Profit streams

NetflixSharks
Sponsored By:

Netflix Will Suffer an Earnings Letdown

Netflix (NFLX) reports second quarter earnings on July 24. And to keep up its breakneck momentum, Netflix earnings had better come in strong again.

But with NFLX stock tacking on roughly 180% gains since January and expectations high, that isn’t likely.

This streaming video giant has soared in part thanks to a short squeeze, as the bears have been proven wrong by the big-time growth in subscribers. Netflix boasted a total of 29.17 million U.S. subscribers at the end of the first quarter — topping HBO and proving that the tech stock remains on the top of the heap when it comes to streaming video.

However, scale is not growth. Real growth could be harder to come by in the future, and expectations might have to painfully adjust to that.

A recent piece in the Wall Street Journal asserts that “building a formidable subscriber base should be a more immediate concern than raising margins,” and that it needs to be more like Amazon (AMZN) than HBO with a focus on people, not profits.

The WSJ was talking about Amazon’s scale in retail as well as its Prime service that offers streaming video to subscribers. The idea is to scoop up consumers and make them believers in your product, then worry about margins later. It seems a wise piece of advice considering competitors including Hulu and subscription-based YouTube programming from Google (GOOG), among others, are gaining steam.

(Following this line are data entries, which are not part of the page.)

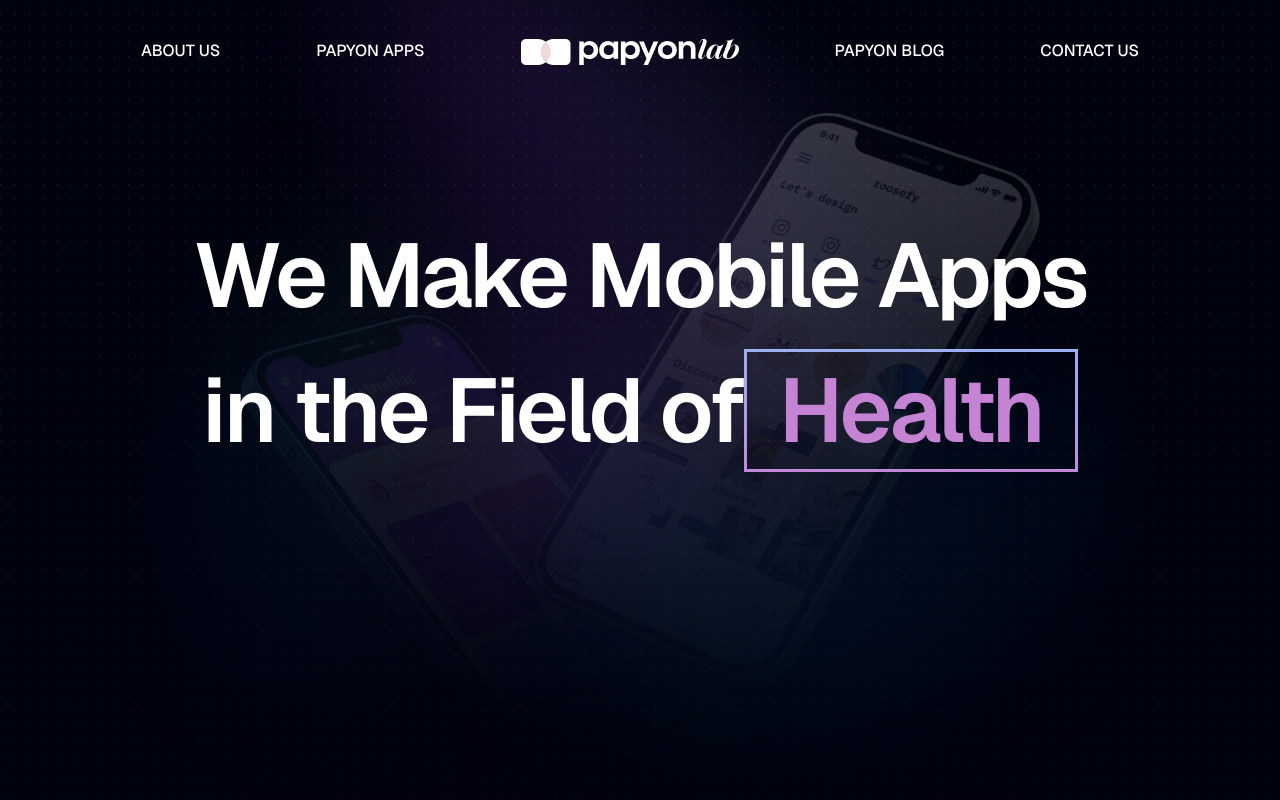
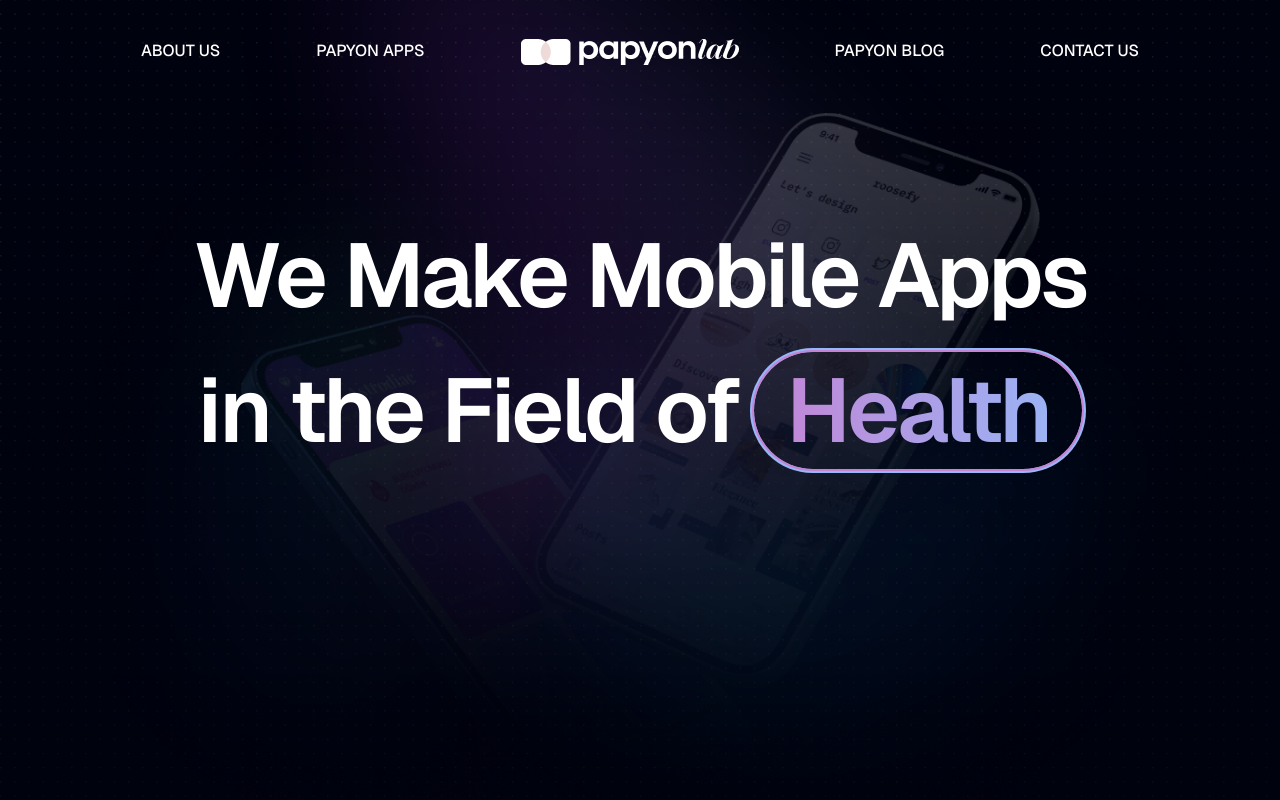
Before and after one commit to muslumdogan01/papyonLab, a Next.js app in the folder papyon/: page / in a window 1280 px wide. Shown: the top 800 px of the page. Built offline with nearby package versions, Linux system fonts and the light colour scheme.

Commit message:
some bug fix gradient

```diff
--- a/papyon/src/app/globals.css
+++ b/papyon/src/app/globals.css
@@ -22,9 +22,6 @@
 }
 
 #header-gradient {
-  border-image: linear-gradient(#96B8F8,#C583D4) 30;
-  border-width: 3px;
-  border-style: solid;
+  box-shadow: inset 0 0 0 2px transparent, inset 0 0 0 4px transparent, inset 0 0 0 6px transparent, inset 0 0 0 8px transparent, 0 0 0 2px #C583D4, 0 0 0 4px #96B8F8;
   border-radius: 90px !important;
-
 }
--- a/papyon/src/components/header/headerDesc.tsx
+++ b/papyon/src/components/header/headerDesc.tsx
@@ -7,8 +7,8 @@
       <div className="flex justify-center items-center absolute top-52 left-0 w-full z-[60]">
         <span className="text-[90px] font-semibold tracking-[-3px] text-center text-white">
           We Make Mobile Apps <br /> in the Field of
-          <span id="header-gradient" className=" text-center ">
-            <span className="text-[#C583D4] text-[90px] font-semibold py-1 px-8 tracking-[-3px] ">Health</span>
+          <span id="header-gradient" className=" text-center  ml-[15px] ">
+            <span className="bg-clip-text bg-gradient-to-r  from-[#C583D4] to-[#96B8F8] text-transparent text-[90px] font-semibold py-1 px-8 tracking-[-3px] ">Health</span>
           </span>
 
         </span>
--- a/papyon/src/components/header/menu.tsx
+++ b/papyon/src/components/header/menu.tsx
@@ -5,11 +5,6 @@
 
 const HeaderMenu = () => {
   const scrollPosition = UseScrollPosition();
-  console.log("Scroll position", scrollPosition);
-
-  // function classNames(...classes) {
-  //   return classes.filter(Boolean).join("");
-  // }
 
   function classNames(...classes: (string | undefined | null | false | 0)[]): string {
     return classes.filter(Boolean).join(" ");
```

And don’t forget that entrenched cable companies like Comcast (CMCSA) and Time Warner Cable (TWC) are not thrilled about losing their cash cows and will look to complicate matters wherever they can … including building out on-demand video and offering packages with streaming and cable together.

But while it makes long-term sense to chase subscribers and not profits, investors might not be thrilled to see Netflix cede margins in pursuit of growth. Netflix stock already trades for a forward earnings multiple above 80, and you can only delay the profits for so long.

In fact, part of the reason for a big gap up in April was that Netflix announced a surprise profit — not just subscriber growth. Investors could be banking on that trend continuing.

Well, some investors, anyway. A few weeks back, analysts at Bernstein Research warned that Netflix was overbought, and gave the stock an “underperform” rating with expectations that the stock will slump from more than its current price of roughly $260 a share to $180 in the next year thanks to overly optimistic expectations crashing back to earth.

We could see the beginning of trouble in the latest Netflix earnings report next week.

Of course, with roughly 17% of the float in Netflix held short, there also is a chance a mild beat could result in another squeeze that pushes NFLX even higher. So tread carefully.

Related Reading

Jeff Reeves is the editor of InvestorPlace.com and the author of “The Frugal Investor’s Guide to Finding Great Stocks.” Write him at editor@investorplace.com or follow him on Twitter via @JeffReevesIP. As of this writing, he did not own a position in any of the stocks named here.

Get The Slant delivered to your inbox every day!

Comments